One last thing- PLEASE GameFreak, do the B2W2 way of post game. I don't mind a post game narrative, but when it constitutes everything...Really, B2W2 is the pinnacle of the series for me thanks to a post game that wasn't a total afterthought- I've wasted far too much time doing the Pokestar Studio missions and PWT challenges. The Legendaries aren't just plopped in a random dimensional hole to make them be there- they actually feel like they had been placed wisely with encounters with Heatran and Cresselia that makes you hunt for them more than just riding a title box Pokemon into portals. Oh, and these actually encourage exploration by taking you places you wouldn't go otherwise. So if I can get the game system above with the post game of b2w2 again would be great, and I'd probably keep playing it thanks to addictive postgame shenanigans compared to the Subway/Maison/Tree we got in everything else...
i would love an open world, discover-for-yourself, go wherever you like pokemon game ! the only question is how would that be executed well ? it sounds easy, but for example, there's the level problem, (in my opinion the biggest one, i think anything else getting in the way could easily be altered, apart from maybe hms/ride pokemon/whatever), mentioned in the comment above - pokemon of certain level are in certain areas. level 30 pokemon are in the place where you'd get to a bit later in the game, while lower levelled pokemon are in areas closer to the beginning of the game, for obvious reasons. you have to train your pokemon on the ones closer to their level, so you actually have a shot against them. transforming pokemon into a non linear game would mean having to change that, but i can't think of a way how. it's not that i don't want a botw version of pokemon, it would be a perfect next step, i'm just not sure how the developers could make it work with the formula we have now. so, they'd have to change it, but into what ? maybe they'd even have to get rid of levels altogether ? i dunno. i'm actually very curious about this and would love to hear some examples, solutions, etc. since i can't think of any myself (then again i AM unimaginative but...)

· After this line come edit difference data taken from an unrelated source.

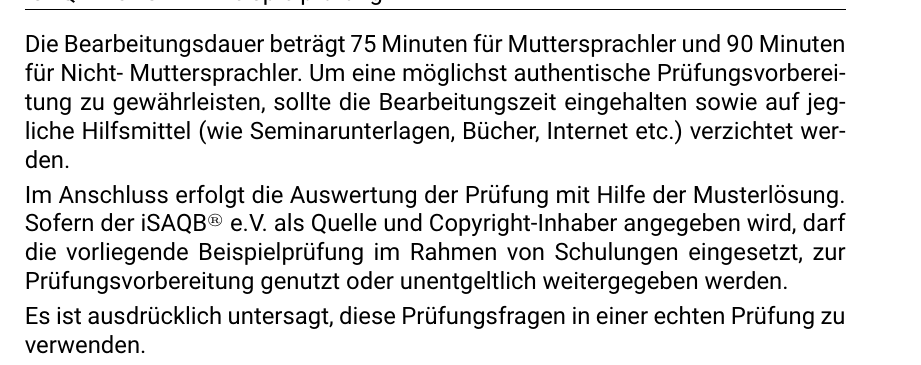
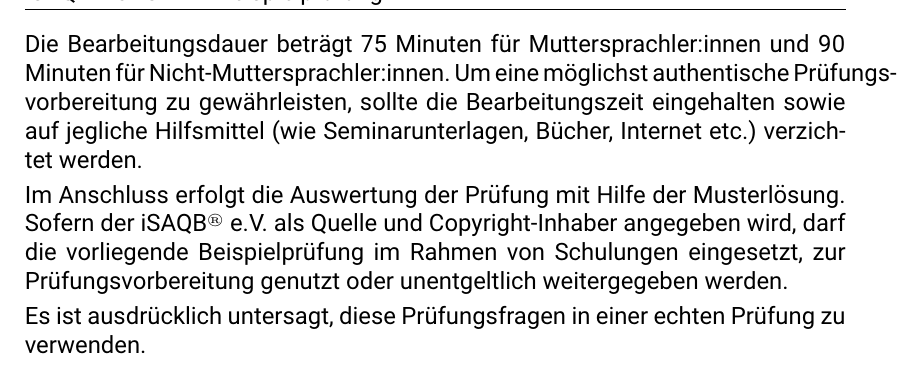
Before and after one commit to isaqb-org/foundation-exam-questions, a LaTeX document (mock/template-de.tex): part of page 3 of 3, cut so that both start at the same text. Compiled offline with pdfLaTeX.

Commit message:
Drive-by geschlechtergerechte Sprache

```diff
--- a/mock/template-de.tex
+++ b/mock/template-de.tex
@@ -167,8 +167,8 @@ Zur genaueren Erläuterung der Fragetypen und Punkteverteilung stehen
 weitere Informationen unter der Prüfungsregeln des CPSA-F zur
 Verfügung.
 
-Die Bearbeitungsdauer beträgt 75 Minuten für Muttersprachler und 90
-Minuten für Nicht- Muttersprachler. Um eine möglichst authentische
+Die Bearbeitungsdauer beträgt 75 Minuten für Muttersprachler:innen und 90
+Minuten für Nicht-Muttersprachler:innen. Um eine möglichst authentische
 Prüfungsvorbereitung zu gewährleisten, sollte die Bearbeitungszeit
 eingehalten sowie auf jegliche Hilfsmittel (wie Seminarunterlagen,
 Bücher, Internet etc.) verzichtet werden.
```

and yes, gamefreak, please remove hour-long tutorials/intros. we can figure it out ourselves, it's not rocket science
While I like the idea of a open world pokémon game, I'm not entirely sure how it would work. Granted, I never played Breath of the Wild because I don't own a Switch (and partly because I never got into the Zelda franchise), but I'm not sure how they could adjust the pokémon formula and have the open world mechanic fit with stuff like the gym/trial boss battles & the evil team.

If anything, I think the closest we ever had to an open world pokémon game is Red & Blue & the post-game for Gold & Silver. Granted, there were some restrictions like the first 2 gyms for Gen 1 & Viridian City for both gens, but for the most part you could be able to travel all around the Kanto region and battle whatever gym leaders you want, whenever you want (provided you had the necessary tools like an HM or the pokéflute). When I replayed pokémon blue on the 3DS, I loved breaking away from the roster and going out of order when collecting all of my gym badges.